-- Work to complete --
Exact reproduction of all the entries is required, without any of their pictures.

(Image comparison data)
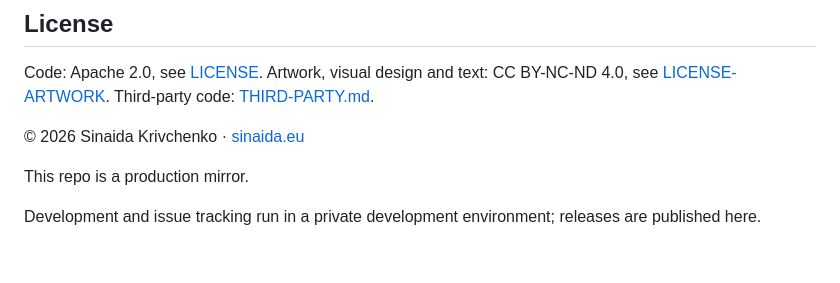
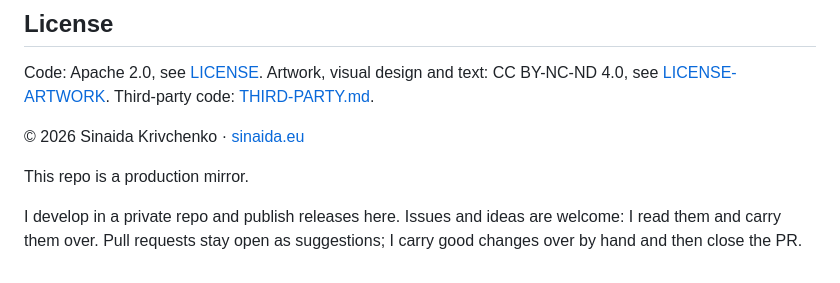
Before and after one commit to sinaida-space/stereolove, a Markdown page: README.md, the part around the change. GitHub-like rendering.

Commit message:
README: how issues and PRs are handled (#5)
Co-authored-by: Claude Opus 5.5 <noreply@anthropic.com>

```diff
--- a/README.md
+++ b/README.md
@@ -122,6 +122,6 @@ Third-party code: [THIRD-PARTY.md](THIRD-PARTY.md).
 
 This repo is a production mirror.
 
-Development and issue tracking run in a private development environment; releases are published here.
+I develop in a private repo and publish releases here. Issues and ideas are welcome: I read them and carry them over. Pull requests stay open as suggestions; I carry good changes over by hand and then close the PR.
 
 <!-- Je suis le spectre d'une rose que tu portais hier au bal. Théophile Gautier, 1837 -->
```
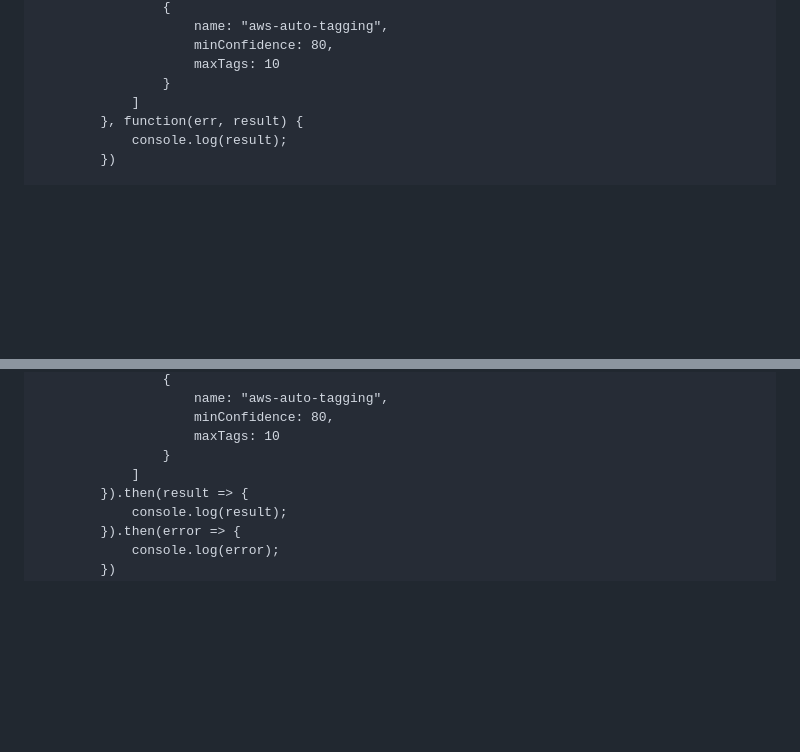
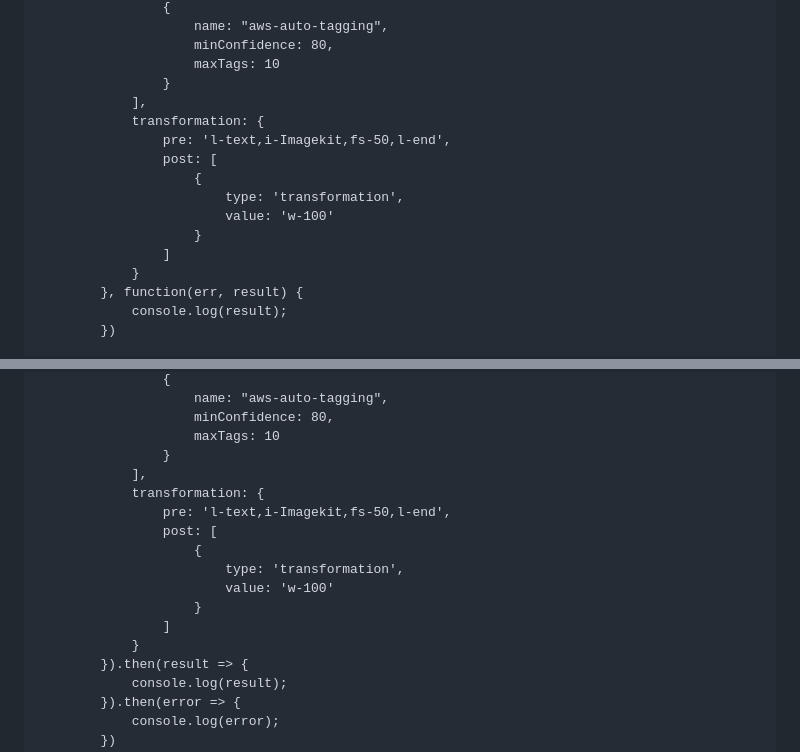
Before and after one commit to imagekit-developer/imagekit-javascript, a Markdown page: README.md, 2 parts joined by grey strips. GitHub-like rendering; blank space fills up the shorter version.

Commit message:
added transformation snippet in readme

```diff
--- a/README.md
+++ b/README.md
@@ -375,7 +375,16 @@ You can pass other parameters supported by the ImageKit upload API using the sam
                     minConfidence: 80,
                     maxTags: 10
                 }
-            ]
+            ],
+            transformation: {
+                pre: 'l-text,i-Imagekit,fs-50,l-end',
+                post: [
+                    {
+                        type: 'transformation',
+                        value: 'w-100'
+                    }
+                ]
+            }
         }, function(err, result) {
             console.log(result);
         })
@@ -394,7 +403,16 @@ You can pass other parameters supported by the ImageKit upload API using the sam
                     minConfidence: 80,
                     maxTags: 10
                 }
-            ]
+            ],
+            transformation: {
+                pre: 'l-text,i-Imagekit,fs-50,l-end',
+                post: [
+                    {
+                        type: 'transformation',
+                        value: 'w-100'
+                    }
+                ]
+            }
         }).then(result => {
             console.log(result);
         }).then(error => {
```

-- Your solution --
Before and after one commit to sinaida-space/stereolove, a Markdown page: README.md, the part around the change. GitHub-like rendering.

Commit message:
README: how issues and PRs are handled (#5)
Co-authored-by: Claude Opus 5.5 <noreply@anthropic.com>

```diff
--- a/README.md
+++ b/README.md
@@ -122,6 +122,6 @@ Third-party code: [THIRD-PARTY.md](THIRD-PARTY.md).
 
 This repo is a production mirror.
 
-Development and issue tracking run in a private development environment; releases are published here.
+I develop in a private repo and publish releases here. Issues and ideas are welcome: I read them and carry them over. Pull requests stay open as suggestions; I carry good changes over by hand and then close the PR.
 
 <!-- Je suis le spectre d'une rose que tu portais hier au bal. Théophile Gautier, 1837 -->
```
Before and after one commit to imagekit-developer/imagekit-javascript, a Markdown page: README.md, 2 parts joined by grey strips. GitHub-like rendering; blank space fills up the shorter version.

Commit message:
added transformation snippet in readme

```diff
--- a/README.md
+++ b/README.md
@@ -375,7 +375,16 @@ You can pass other parameters supported by the ImageKit upload API using the sam
                     minConfidence: 80,
                     maxTags: 10
                 }
-            ]
+            ],
+            transformation: {
+                pre: 'l-text,i-Imagekit,fs-50,l-end',
+                post: [
+                    {
+                        type: 'transformation',
+                        value: 'w-100'
+                    }
+                ]
+            }
         }, function(err, result) {
             console.log(result);
         })
@@ -394,7 +403,16 @@ You can pass other parameters supported by the ImageKit upload API using the sam
                     minConfidence: 80,
                     maxTags: 10
                 }
-            ]
+            ],
+            transformation: {
+                pre: 'l-text,i-Imagekit,fs-50,l-end',
+                post: [
+                    {
+                        type: 'transformation',
+                        value: 'w-100'
+                    }
+                ]
+            }
         }).then(result => {
             console.log(result);
         }).then(error => {
```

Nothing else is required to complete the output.